The American Farm Bureau is strenuously opposing a U.S. EPA greenhouse gas proposal that would tax livestock producers for their animals’ emissions. AFB says it doesn’t even pass the smell test, let alone the straight face test. But EPA is considering steep fees based on animal emissions that Farm Bureau says would force many livestock producers out of business. American Farm Bureau lobbyist Rick Krause says it’s no laughing matter.
“We’ve already heard from one of President-elect Obama’s senior environmental advisers that they intend to take up this regulation early next year, when they come in, Krause said. “The only saving grace that I think that we might have, in stalling this, is the state of the economy.”

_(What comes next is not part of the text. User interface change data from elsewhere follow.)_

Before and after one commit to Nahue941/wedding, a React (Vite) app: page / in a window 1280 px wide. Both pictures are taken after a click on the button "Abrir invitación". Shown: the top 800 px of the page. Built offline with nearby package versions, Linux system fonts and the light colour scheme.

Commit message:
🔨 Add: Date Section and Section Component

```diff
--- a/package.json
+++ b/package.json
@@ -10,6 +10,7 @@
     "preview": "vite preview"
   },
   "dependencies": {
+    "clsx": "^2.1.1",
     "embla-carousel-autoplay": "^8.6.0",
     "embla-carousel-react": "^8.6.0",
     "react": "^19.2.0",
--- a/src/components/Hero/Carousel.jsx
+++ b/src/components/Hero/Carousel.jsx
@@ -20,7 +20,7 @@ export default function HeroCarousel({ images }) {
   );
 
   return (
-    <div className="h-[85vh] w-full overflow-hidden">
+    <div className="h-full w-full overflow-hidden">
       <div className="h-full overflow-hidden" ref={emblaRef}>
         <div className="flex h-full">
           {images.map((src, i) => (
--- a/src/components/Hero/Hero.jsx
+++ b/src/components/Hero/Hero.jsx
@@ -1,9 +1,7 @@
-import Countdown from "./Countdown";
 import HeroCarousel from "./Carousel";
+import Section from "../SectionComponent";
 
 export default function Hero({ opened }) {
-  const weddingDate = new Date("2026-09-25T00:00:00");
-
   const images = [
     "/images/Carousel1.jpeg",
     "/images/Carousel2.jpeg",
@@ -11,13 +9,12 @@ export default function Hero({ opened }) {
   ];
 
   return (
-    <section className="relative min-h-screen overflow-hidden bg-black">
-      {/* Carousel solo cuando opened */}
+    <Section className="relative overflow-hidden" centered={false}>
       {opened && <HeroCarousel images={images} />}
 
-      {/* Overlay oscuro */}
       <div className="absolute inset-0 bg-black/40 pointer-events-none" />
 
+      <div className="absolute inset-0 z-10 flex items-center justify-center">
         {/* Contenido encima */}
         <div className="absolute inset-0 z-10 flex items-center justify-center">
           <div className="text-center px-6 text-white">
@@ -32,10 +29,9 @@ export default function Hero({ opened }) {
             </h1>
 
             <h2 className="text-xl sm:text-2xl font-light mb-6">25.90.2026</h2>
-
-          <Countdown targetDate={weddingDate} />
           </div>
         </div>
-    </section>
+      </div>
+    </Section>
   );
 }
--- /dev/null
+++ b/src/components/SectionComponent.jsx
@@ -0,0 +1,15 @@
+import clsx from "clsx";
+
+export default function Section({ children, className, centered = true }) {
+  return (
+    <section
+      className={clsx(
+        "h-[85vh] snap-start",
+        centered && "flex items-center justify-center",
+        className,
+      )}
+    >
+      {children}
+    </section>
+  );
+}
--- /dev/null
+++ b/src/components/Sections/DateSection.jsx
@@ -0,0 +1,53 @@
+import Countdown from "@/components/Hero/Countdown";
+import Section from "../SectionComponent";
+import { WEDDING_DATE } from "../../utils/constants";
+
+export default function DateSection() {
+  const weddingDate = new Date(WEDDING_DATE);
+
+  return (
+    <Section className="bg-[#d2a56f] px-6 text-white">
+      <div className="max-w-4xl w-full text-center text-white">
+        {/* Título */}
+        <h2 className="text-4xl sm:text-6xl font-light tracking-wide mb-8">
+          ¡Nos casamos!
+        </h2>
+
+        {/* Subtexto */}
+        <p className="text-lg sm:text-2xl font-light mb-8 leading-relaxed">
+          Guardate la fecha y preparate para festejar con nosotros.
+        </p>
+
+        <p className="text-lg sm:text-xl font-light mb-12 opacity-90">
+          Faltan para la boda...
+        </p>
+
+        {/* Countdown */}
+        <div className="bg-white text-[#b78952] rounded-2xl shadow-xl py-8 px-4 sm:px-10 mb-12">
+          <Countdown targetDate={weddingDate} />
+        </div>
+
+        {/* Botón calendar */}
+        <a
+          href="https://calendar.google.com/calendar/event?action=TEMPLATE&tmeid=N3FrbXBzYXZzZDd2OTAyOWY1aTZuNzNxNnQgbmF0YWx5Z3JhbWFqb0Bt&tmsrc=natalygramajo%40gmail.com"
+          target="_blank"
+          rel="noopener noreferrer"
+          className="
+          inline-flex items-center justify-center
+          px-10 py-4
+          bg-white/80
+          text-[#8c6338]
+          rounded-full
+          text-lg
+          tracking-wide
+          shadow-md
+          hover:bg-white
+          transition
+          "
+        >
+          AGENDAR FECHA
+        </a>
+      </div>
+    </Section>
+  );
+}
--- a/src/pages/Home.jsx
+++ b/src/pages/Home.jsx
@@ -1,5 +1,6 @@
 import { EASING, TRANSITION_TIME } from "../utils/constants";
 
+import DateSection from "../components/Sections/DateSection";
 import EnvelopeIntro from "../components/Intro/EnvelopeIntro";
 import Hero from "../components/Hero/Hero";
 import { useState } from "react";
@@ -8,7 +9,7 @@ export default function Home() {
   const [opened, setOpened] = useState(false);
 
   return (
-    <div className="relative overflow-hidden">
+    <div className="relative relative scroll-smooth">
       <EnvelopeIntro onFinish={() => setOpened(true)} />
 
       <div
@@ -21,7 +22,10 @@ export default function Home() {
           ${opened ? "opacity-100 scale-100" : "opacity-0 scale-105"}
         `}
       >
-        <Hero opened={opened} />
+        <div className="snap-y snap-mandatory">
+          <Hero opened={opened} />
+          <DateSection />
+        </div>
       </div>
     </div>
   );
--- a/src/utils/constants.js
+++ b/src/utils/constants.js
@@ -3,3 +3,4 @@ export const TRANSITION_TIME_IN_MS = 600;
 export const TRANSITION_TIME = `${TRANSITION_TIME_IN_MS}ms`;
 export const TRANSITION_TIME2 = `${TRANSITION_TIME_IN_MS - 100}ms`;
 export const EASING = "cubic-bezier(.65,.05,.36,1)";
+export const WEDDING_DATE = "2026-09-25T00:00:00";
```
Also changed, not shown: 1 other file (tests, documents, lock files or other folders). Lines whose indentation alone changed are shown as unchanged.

Krause says the clean air act covers any emitters of 100-tons or more of carbon-equivalent a year, forcing more than 90-percent of the U.S. dairy, beef and pork industry to get permits at an estimated cost of $175 a dairy cow, $87.50 for each head of beef cattle, and twenty dollars for each hog.
Krause told Hoosier Ag Today, “The permit doesn’t give you anything, other than the right to continue operating the way you have. It doesn’t give you anything new, in terms of any new privileges or any new rights to expand, or anything like that.”
Krause says EPA’s consideration of a greenhouse gas rule to cover emitters of carbon dioxide, methane and nitrous oxides, stems from a Supreme Court case decided in favor of environmentalists last year. It parallels another case involving whether California should be able to regulate auto emissions for greenhouse gases.
Krause says if a livestock producer was making a profit or breaking even, that will change if the new regulation takes effect.